**What the task asks:**
When you come to a picture, pass over it, and set down the entries below exactly.

**Data records:**

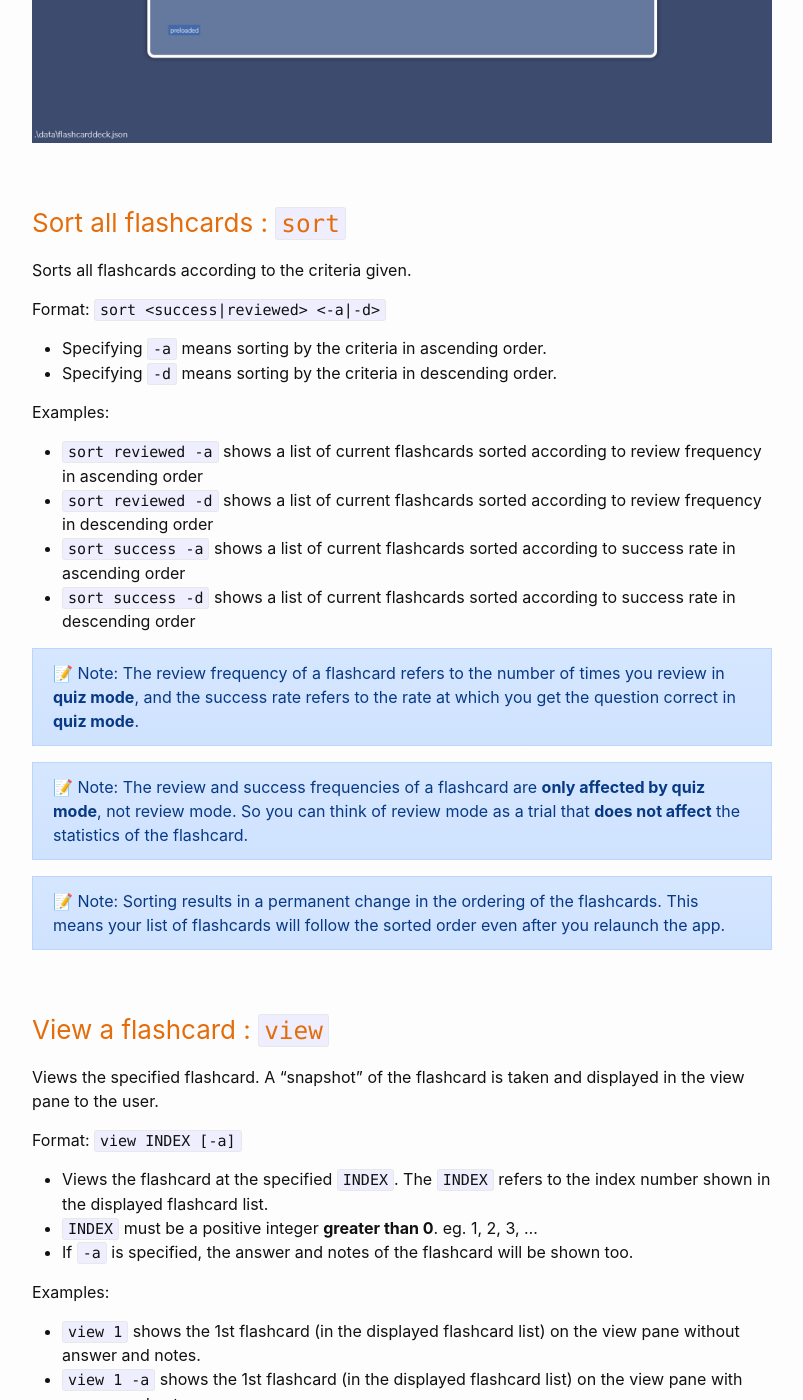
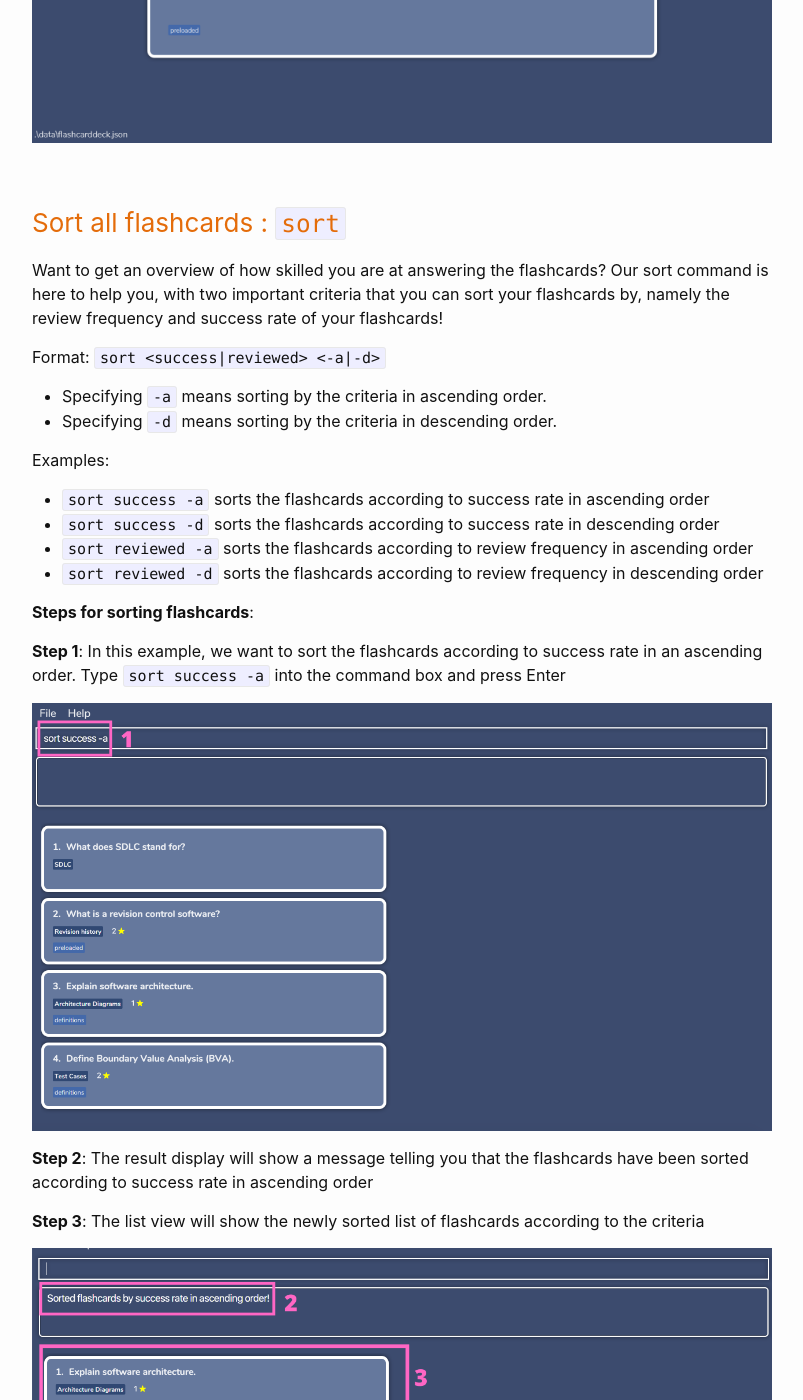
Before and after one commit to minzzelo/cs2101ug, a Jekyll site: the page built from docs/UserGuide.md, in a window 1280 px wide and 1400 px high, scrolled down 18477 px. Shown: the whole window, without its empty margins (238-1041 px from the left). Built offline with Jekyll 4.4.1, drawn with Linux system fonts in a browser that asks for light colours; emoji names are drawn with the system emoji font.

Commit message:
Update sort feature

```diff
--- a/docs/UserGuide.md
+++ b/docs/UserGuide.md
@@ -429,7 +429,7 @@ The quiz mode works in conjunction with the [statistics](#view-the-statistics-of
 
 ### Sort all flashcards : `sort`
 
-Sorts all flashcards according to the criteria given.
+Want to get an overview of how skilled you are at answering the flashcards? Our sort command is here to help you, with two important criteria that you can sort your flashcards by, namely the review frequency and success rate of your flashcards!
 
 Format: `sort <success|reviewed> <-a|-d>`
 
@@ -437,17 +437,23 @@ Format: `sort <success|reviewed> <-a|-d>`
 * Specifying `-d` means sorting by the criteria in descending order.
 
 Examples:
-* `sort reviewed -a` shows a list of current flashcards sorted according to review frequency in ascending order
-* `sort reviewed -d` shows a list of current flashcards sorted according to review frequency in descending order
-* `sort success -a` shows a list of current flashcards sorted according to success rate in ascending order
-* `sort success -d` shows a list of current flashcards sorted according to success rate in descending order
+* `sort success -a` sorts the flashcards according to success rate in ascending order
+* `sort success -d` sorts the flashcards according to success rate in descending order
+* `sort reviewed -a` sorts the flashcards according to review frequency in ascending order
+* `sort reviewed -d` sorts the flashcards according to review frequency in descending order
 
-<div markdown="span" class="alert alert-primary">:memo: Note: The review frequency of a flashcard refers to the number of times you review in <b>quiz mode</b>, and the success rate refers to the rate at which you get the question correct in <b>quiz mode</b>.
-</div>
-<div markdown="span" class="alert alert-primary">:memo: Note: The review and success frequencies of a flashcard are <b>only affected by quiz mode</b>, not review mode. So you can think of review mode as a trial that <b>does not affect</b> the statistics of the flashcard.
-</div>
-<div markdown="span" class="alert alert-primary">:memo: Note: Sorting results in a permanent change in the ordering of the flashcards. This means your list of flashcards will follow the sorted order even after you relaunch the app.
-</div>
+**Steps for sorting flashcards**:
+
+**Step 1**: In this example, we want to sort the flashcards according to success rate in an ascending order. Type `sort success -a` into the command box and press Enter
+
+![filedirectory](images/ug/ug_sort_step1.PNG)
+<div style="page-break-after: always;"></div>
+
+**Step 2**: The result display will show a message telling you that the flashcards have been sorted according to success rate in ascending order
+
+**Step 3**: The list view will show the newly sorted list of flashcards according to the criteria
+
+![filedirectory](images/ug/ug_sort_step2.PNG)
 
 <div style="page-break-after: always;"></div>
 
```
Also changed, not shown: docs/images/ug/ug_sort_step1.png (added), docs/images/ug/ug_sort_step2.png (added).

**Response for this exercise:**
Before and after one commit to minzzelo/cs2101ug, a Jekyll site: the page built from docs/UserGuide.md, in a window 1280 px wide and 1400 px high, scrolled down 18477 px. Shown: the whole window, without its empty margins (238-1041 px from the left). Built offline with Jekyll 4.4.1, drawn with Linux system fonts in a browser that asks for light colours; emoji names are drawn with the system emoji font.

Commit message:
Update sort feature

```diff
--- a/docs/UserGuide.md
+++ b/docs/UserGuide.md
@@ -429,7 +429,7 @@ The quiz mode works in conjunction with the [statistics](#view-the-statistics-of
 
 ### Sort all flashcards : `sort`
 
-Sorts all flashcards according to the criteria given.
+Want to get an overview of how skilled you are at answering the flashcards? Our sort command is here to help you, with two important criteria that you can sort your flashcards by, namely the review frequency and success rate of your flashcards!
 
 Format: `sort <success|reviewed> <-a|-d>`
 
@@ -437,17 +437,23 @@ Format: `sort <success|reviewed> <-a|-d>`
 * Specifying `-d` means sorting by the criteria in descending order.
 
 Examples:
-* `sort reviewed -a` shows a list of current flashcards sorted according to review frequency in ascending order
-* `sort reviewed -d` shows a list of current flashcards sorted according to review frequency in descending order
-* `sort success -a` shows a list of current flashcards sorted according to success rate in ascending order
-* `sort success -d` shows a list of current flashcards sorted according to success rate in descending order
+* `sort success -a` sorts the flashcards according to success rate in ascending order
+* `sort success -d` sorts the flashcards according to success rate in descending order
+* `sort reviewed -a` sorts the flashcards according to review frequency in ascending order
+* `sort reviewed -d` sorts the flashcards according to review frequency in descending order
 
-<div markdown="span" class="alert alert-primary">:memo: Note: The review frequency of a flashcard refers to the number of times you review in <b>quiz mode</b>, and the success rate refers to the rate at which you get the question correct in <b>quiz mode</b>.
-</div>
-<div markdown="span" class="alert alert-primary">:memo: Note: The review and success frequencies of a flashcard are <b>only affected by quiz mode</b>, not review mode. So you can think of review mode as a trial that <b>does not affect</b> the statistics of the flashcard.
-</div>
-<div markdown="span" class="alert alert-primary">:memo: Note: Sorting results in a permanent change in the ordering of the flashcards. This means your list of flashcards will follow the sorted order even after you relaunch the app.
-</div>
+**Steps for sorting flashcards**:
+
+**Step 1**: In this example, we want to sort the flashcards according to success rate in an ascending order. Type `sort success -a` into the command box and press Enter
+
+![filedirectory](images/ug/ug_sort_step1.PNG)
+<div style="page-break-after: always;"></div>
+
+**Step 2**: The result display will show a message telling you that the flashcards have been sorted according to success rate in ascending order
+
+**Step 3**: The list view will show the newly sorted list of flashcards according to the criteria
+
+![filedirectory](images/ug/ug_sort_step2.PNG)
 
 <div style="page-break-after: always;"></div>
 
```
Also changed, not shown: docs/images/ug/ug_sort_step1.png (added), docs/images/ug/ug_sort_step2.png (added).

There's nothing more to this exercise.